┌─ RECORDED DATA

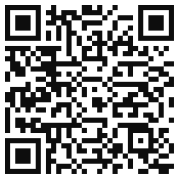
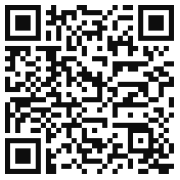
update scan

diff --git a/advanced/frontend/controllers/SiteController.php b/advanced/frontend/controllers/SiteController.php
@@ -19,6 +19,7 @@ use app\models\Item;
 use app\models\Logitem;
 use frontend\models\Setting;
 use app\models\Scanlog;
+use Da\QrCode\QrCode;
 /**
  * Site controller
  */
@@ -32,7 +33,7 @@ class SiteController extends Controller
         return [
             'access' => [
                 'class' => AccessControl::class,
-                'only' => ['logout', 'signup','settingsave','scan','settingcamera','scanm'],
+                'only' => ['logout', 'signup','settingsave','scan','settingcamera','scanm','scanm2'],
                 'rules' => [
                     [
                         'actions' => ['signup'],
@@ -40,7 +41,7 @@ class SiteController extends Controller
                         'roles' => ['?'],
                     ],
                     [
-                        'actions' => ['logout','settingsave','scan','settingcamera','scanm'],
+                        'actions' => ['logout','settingsave','scan','settingcamera','scanm','scanm2'],
                         'allow' => true,
                         'roles' => ['@'],
                     ],
@@ -96,7 +97,6 @@ class SiteController extends Controller
         $model= new Scanlog();
         if (Yii::$app->request->isAjax) {
         Yii::$app->response->format = \yii\web\Response::FORMAT_JSON;
-
         if (Yii::$app->request->post()) {
             $resp="";
             $hasil = explode(PHP_EOL,$_POST['Inputan']['barcode']);
@@ -109,6 +109,72 @@ class SiteController extends Controller
                 $jj->scan=$value;
                 if($jj->save()) {
                     $resp.=$value." berhasil diinput <br/>";
+                } else {
+                    $resp.=$value." gagal diinput <br/>";
+                }
+                }
+                
+            }
+            }
+            return $resp;
+            
+        } else {
+            return "data tidak berhasil diinput";
+        }
+        }
+        return $this->render('createscanm', [
+        'model' => $model,
+        ]);
+    } 
+
+    public function actionScanm2(){
+        $model= new Scanlog();
+        if (Yii::$app->request->isAjax) {
+        Yii::$app->response->format = \yii\web\Response::FORMAT_JSON;
+        if (Yii::$app->request->post()) {
+            $resp="";
+            $hasil = explode(PHP_EOL,$_POST['Inputan']['barcode']);
+            foreach($hasil as $value){
+            if($value<>" " or $value<>""){
+                $value = preg_replace("/\r|\n/", "", $value);
+                $value =trim($value);
+                if($value<>""){
+                $jj=new Scanlog();
+                $jj->scan=$value;
+                if($jj->save()) {
+                    $resp.=$value." berhasil diinput <br/>";
+                    $item=$value;
+                    $data=explode("(", $item);
+                    if(count($data)==6){
+                        $dat1=explode(")",$data[1]);
+                        $var1=$dat1[1];
+                        $dat1=explode(")",$data[2]);
+                        $var2=$dat1[1];
+                        $dat1=explode(")",$data[3]);
+                        $var3=$dat1[1];
+                        $dat1=explode(")",$data[4]);
+                        $var4=$dat1[1];
+                        $dat1=explode(")",$data[5]);
+                        $var5=$dat1[1];
+                        $gabung ="(90)".$var1."(01)".$var2."(10)".$var3."(17)".$var4."(21)".$var5;
+                        $qrCode = (new QrCode($gabung))
+                            ->setSize(170)
+                            ->setMargin(5)
+                            ->useForegroundColor(13, 13, 13);
+                        $qrCode->writeFile('code.png'); // writer defaults to PNG when none is specified
+                        header('Content-Type: '.$qrCode->getContentType());
+                        $resp.='<div class="row">
+                        <div class="col-3">
+                        <img src="' . $qrCode->writeDataUri() . '">
+                        </div>
+                        <div class="col-4">
+                        <table id="w0" class="table table-striped table-bordered detail-view"><tbody><tr><th>NIE</th><td>'.$var1.'</td></tr>
+<tr><th>GTIN</th><td>'.$var2.'</td></tr>
+<tr><th>LOT NO</th><td>'.$var3.'</td></tr>
+<tr><th>EXP DATE</th><td>'.$var4.'</td></tr>
+<tr><th>S / N</th><td>'.$var5.'</td></tr></tbody></table>
+                        </div></div>';
+                    }
                 } else {
                     $resp.=$value." gagal diinput <br/>";
                 }

diff --git a/advanced/frontend/themes/lte3/views/layouts/sidebar.php b/advanced/frontend/themes/lte3/views/layouts/sidebar.php
@@ -54,9 +54,9 @@ use hscstudio\mimin\components\Mimin;
                     ['label' => 'Printer Configuration', 'url'=>['/site/settingsave'],'icon' => 'link', 'visible' => !Yii::$app->user->isGuest],
                     ['label' => 'Connect to Printer', 'url'=>['/site/eksekusi'],'target'=>'_blank','icon' => 'print', 'visible' => !Yii::$app->user->isGuest],
                     ['label' => 'Camera Configuration', 'url'=>['/site/settingcamera'],'icon' => 'link', 'visible' => !Yii::$app->user->isGuest],
-                    //['label' => 'Server Camera', 'url'=>Yii::$app->homeUrl.'/servercamera.py','target'=>'_blank','icon' => 'camera-retro', 'visible' => !Yii::$app->user->isGuest],
-                    ['label' => 'Server Camera', 'url'=>['/site/scan'],'target'=>'_blank','icon' => 'camera-retro', 'visible' => !Yii::$app->user->isGuest],
-                    ['label' => 'Input Barcode', 'url'=>['/site/scanm'],'icon' => 'barcode', 'visible' => !Yii::$app->user->isGuest],
+                    ['label' => 'Server Camera', 'url'=>Yii::$app->homeUrl.'/servercamera.py','target'=>'_blank','icon' => 'camera-retro', 'visible' => !Yii::$app->user->isGuest],
+                    //['label' => 'Server Camera', 'url'=>['/site/scan'],'target'=>'_blank','icon' => 'camera-retro', 'visible' => !Yii::$app->user->isGuest],
+                    ['label' => 'Input Barcode', 'url'=>['/site/scanm2'],'icon' => 'barcode', 'visible' => !Yii::$app->user->isGuest],
                     ['label' => 'Camera Monitoring', 'url'=>['/site/cameralive'],'icon' => 'eye', 'visible' => !Yii::$app->user->isGuest],
                     ['label' => 'Log Camera', 'url'=>['/log/index'],'icon' => 'download', 'visible' => !Yii::$app->user->isGuest],
                     ['label' => \Yii::t('yii', 'Login'), 'url' => ['site/login'], 'icon' => 'sign-in-alt', 'visible' => Yii::$app->user->isGuest],

diff --git a/client.py b/client.py
@@ -2,7 +2,7 @@
 
 import socket
 TCP_IP='192.168.20.9'
-TCP_PORT=5002
+TCP_PORT=5005
 BUFFER_SIZE=1024
 #MESSAGE=b'\x00\x00\x00\x00\x00\x26\x00\x64\x00\x22\x00\xcf\x00\x00\x00\x00\x05\x41\x4d\x49\x49\x38\x03\x43\x43\x43\x00\x00\x00\x00\x00\x00\x00\x00\x00\x00\x00\x00\x00\x00\x00\x00\x00\x00\r'
 MESSAGE=b'hello'

diff --git a/advanced/frontend/views/site/livecamera.php b/advanced/frontend/views/site/livecamera.php
@@ -4,7 +4,7 @@ use yii\helpers\Html;
 use app\models\Itemcamera;
 use app\models\Scanlog;
 use yii\widgets\ActiveForm;
- use Da\QrCode\QrCode;
+use Da\QrCode\QrCode;
 use yii\widgets\DetailView;
 $timerr=1000;
 $this->title="Monitoring Camera Input";

diff --git a/advanced/frontend/views/site/createscanm.php b/advanced/frontend/views/site/createscanm.php
@@ -13,7 +13,7 @@ if(isset($timerr)){
 } else {
 	$durasi=5000;
 }*/
-$durasi=5000;
+$durasi=1000;
 $batas=10;
 $this->registerJs(
 '
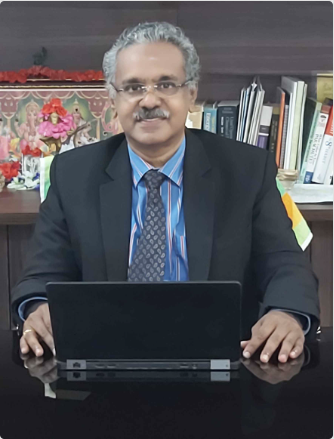
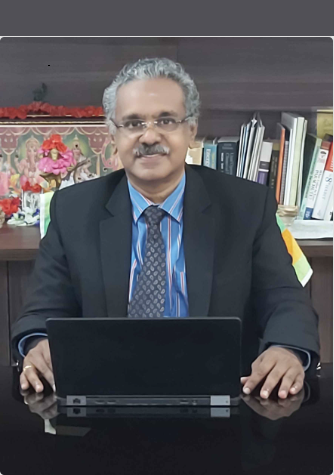
fix: some images and added project management team details

diff --git a/server/temporary/AddTeamInDB.js b/server/temporary/AddTeamInDB.js
@@ -583,6 +583,162 @@ const teamData = [
     instagram: "https://www.instagram.com/swathi_chok",
     description: "Supporting team outreach and communications",
     order: 44
+  },
+  {
+    name: "Sriya Ghosh",
+    role: "Project Manager",
+    subteam: "Project Management",
+    Department: "Mechanical Engineering",
+    photoUrl: null,
+    year: "PreFinal Year",
+    email: "sriyaghosh444@gmail.com",
+    linkedin: "https://www.linkedin.com/in/sriya-ghosh-0a93792a3",
+    instagram: "https://www.linkedin.com/company/scientnitt/",
+    description: "Leading project management initiatives",
+    order: 46
+  },
+  {
+    name: "D Sai Sri Mouriya",
+    role: "Project Manager",
+    subteam: "Project Management",
+    Department: "Electrical and Electronics Engineering",
+    photoUrl: null,
+    year: "PreFinal Year",
+    email: "saisrimouriyadhava.06@gmail.com",
+    linkedin: "https://www.linkedin.com/in/d-sai-sri-mouriya-1041792a7",
+    instagram: "https://www.linkedin.com/company/scientnitt/",
+    description: "Coordinating project management efforts",
+    order: 47
+  },
+  {
+    name: "A Durgesh",
+    role: "Project Manager",
+    subteam: "Project Management",
+    Department: "Mechanical Engineering",
+    photoUrl: null,
+    year: "PreFinal Year",
+    email: "adurgesh192@gmail.com",
+    linkedin: "https://www.linkedin.com/in/a-durgesh",
+    instagram: "https://www.instagram.com/dark_radar.8816",
+    description: "Driving project management and team coordination",
+    order: 48
+  },
+  {
+    name: "Aysha Nawreen M",
+    role: "Project Manager",
+    subteam: "Project Management",
+    Department: "Chemical Engineering",
+    photoUrl: null,
+    year: "PreFinal Year",
+    email: "ayshareen005@gmail.com",
+    linkedin: "https://www.linkedin.com/in/aysha-nawreen",
+    instagram: "https://www.instagram.com/aysha.nawreen_",
+    description: "Overseeing project planning and execution",
+    order: 49
+  },
+  {
+    name: "Hem Sai",
+    role: "Project Manager",
+    subteam: "Project Management",
+    Department: "Production Engineering",
+    photoUrl: null,
+    year: "PreFinal Year",
+    email: "meh.hem2508@gmail.com",
+    linkedin: "https://www.linkedin.com/in/hem77/",
+    instagram: "https://www.instagram.com/meh_._hem/",
+    description: "Managing project workflows and deliverables",
+    order: 50
+  },
+  {
+    name: "S Sundar Palaniappan",
+    role: "Project Manager",
+    subteam: "Project Management",
+    Department: "Instrumentation and Control Engineering",
+    photoUrl: null,
+    year: "PreFinal Year",
+    email: "sundarpalaniappan30@gmail.com",
+    linkedin: "https://www.linkedin.com/in/sundar-palaniappan-s",
+    instagram: "https://www.instagram.com/s_sundar13",
+    description: "Leading project management strategies",
+    order: 51
+  },
+  {
+    name: "A M Yafea Nazz",
+    role: "Project Manager",
+    subteam: "Project Management",
+    Department: "Mechanical Engineering",
+    photoUrl: null,
+    year: "PreFinal Year",
+    email: "amyafeanazz.dc@gmail.com",
+    linkedin: "https://www.linkedin.com/in/a-m-yafea-nazz-990586378",
+    instagram: "https://www.instagram.com/yafeanazz.11",
+    description: "Coordinating project initiatives and timelines",
+    order: 52
+  },
+  {
+    name: "Ragipalyam Ananda Swaroop",
+    role: "Project Manager",
+    subteam: "Project Management",
+    Department: "Computer Science and Engineering",
+    photoUrl: null,
+    year: "PreFinal Year",
+    email: "anandaswaroop153@gmail.com",
+    linkedin: "https://www.linkedin.com/in/ananda-swaroop-0abbba312/",
+    instagram: "https://www.linkedin.com/company/scientnitt/",
+    description: "Supporting project management and technical coordination",
+    order: 53
+  },
+  {
+    name: "Srinath Nagarajan",
+    role: "Project Operations Executive",
+    subteam: "Project Management",
+    Department: "Instrumentation and Control Engineering",
+    photoUrl: null,
+    year: "Final Year",
+    email: "nsrinath2401@gmail.com",
+    linkedin: "https://www.linkedin.com/in/srinath-nagarajan",
+    instagram: "https://www.instagram.com/wtfsrinath/",
+    description: "Overseeing project operations and execution",
+    order: 54
+  },
+  {
+    name: "Fariza Jabeen Z",
+    role: "Project Manager",
+    subteam: "Project Management",
+    Department: "Mechanical Engineering",
+    photoUrl: null,
+    year: "PreFinal Year",
+    email: "starshiner11roblox@gmail.com",
+    linkedin: "https://www.linkedin.com/me?trk=p_mwlite_feed-secondary_nav",
+    instagram: "https://www.instagram.com/fariza_jabeen/",
+    description: "Managing project planning and team coordination",
+    order: 55
+  },
+  {
+    name: "Swasthika M",
+    role: "Project Manager",
+    subteam: "Project Management",
+    Department: "Metallurgical and Materials Engineering",
+    photoUrl: null,
+    year: "PreFinal Year",
+    email: "lizzyben1410@gmail.com",
+    linkedin: "https://in.linkedin.com/in/swasthika-manoharan-392b0831b",
+    instagram: "https://www.instagram.com/butter_14_scotch",
+    description: "Leading project management efforts",
+    order: 56
+  },
+  {
+    name: "E Shakthi Ganesh",
+    role: "Project Manager",
+    subteam: "Project Management",
+    Department: "Instrumentation and Control Engineering",
+    photoUrl: null,
+    year: "PreFinal Year",
+    email: "kawaskininja575@gmail.com",
+    linkedin: "https://www.linkedin.com/in/shakthi-ganesh-elavarasan-80b451353",
+    instagram: "https://www.instagram.com/meesg02",
+    description: "Coordinating project execution and deliverables",
+    order: 57
   }
 ];
 
@@ -603,6 +759,7 @@ const seedDB = async () => {
     console.error("❌ Error seeding database:", err);
     mongoose.connection.close();
   }
+  
 };
 
 seedDB();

└─

WHAT IS BEING ASKED: Print the line that contains "project execution and", then every later line of the entries above up to and including the last, all exactly as written.

TASK RESULT:
+    description: "Coordinating project execution and deliverables",
+    order: 57
   }
 ];
 
@@ -603,6 +759,7 @@ const seedDB = async () => {
     console.error("❌ Error seeding database:", err);
     mongoose.connection.close();
   }
+  
 };
 
 seedDB();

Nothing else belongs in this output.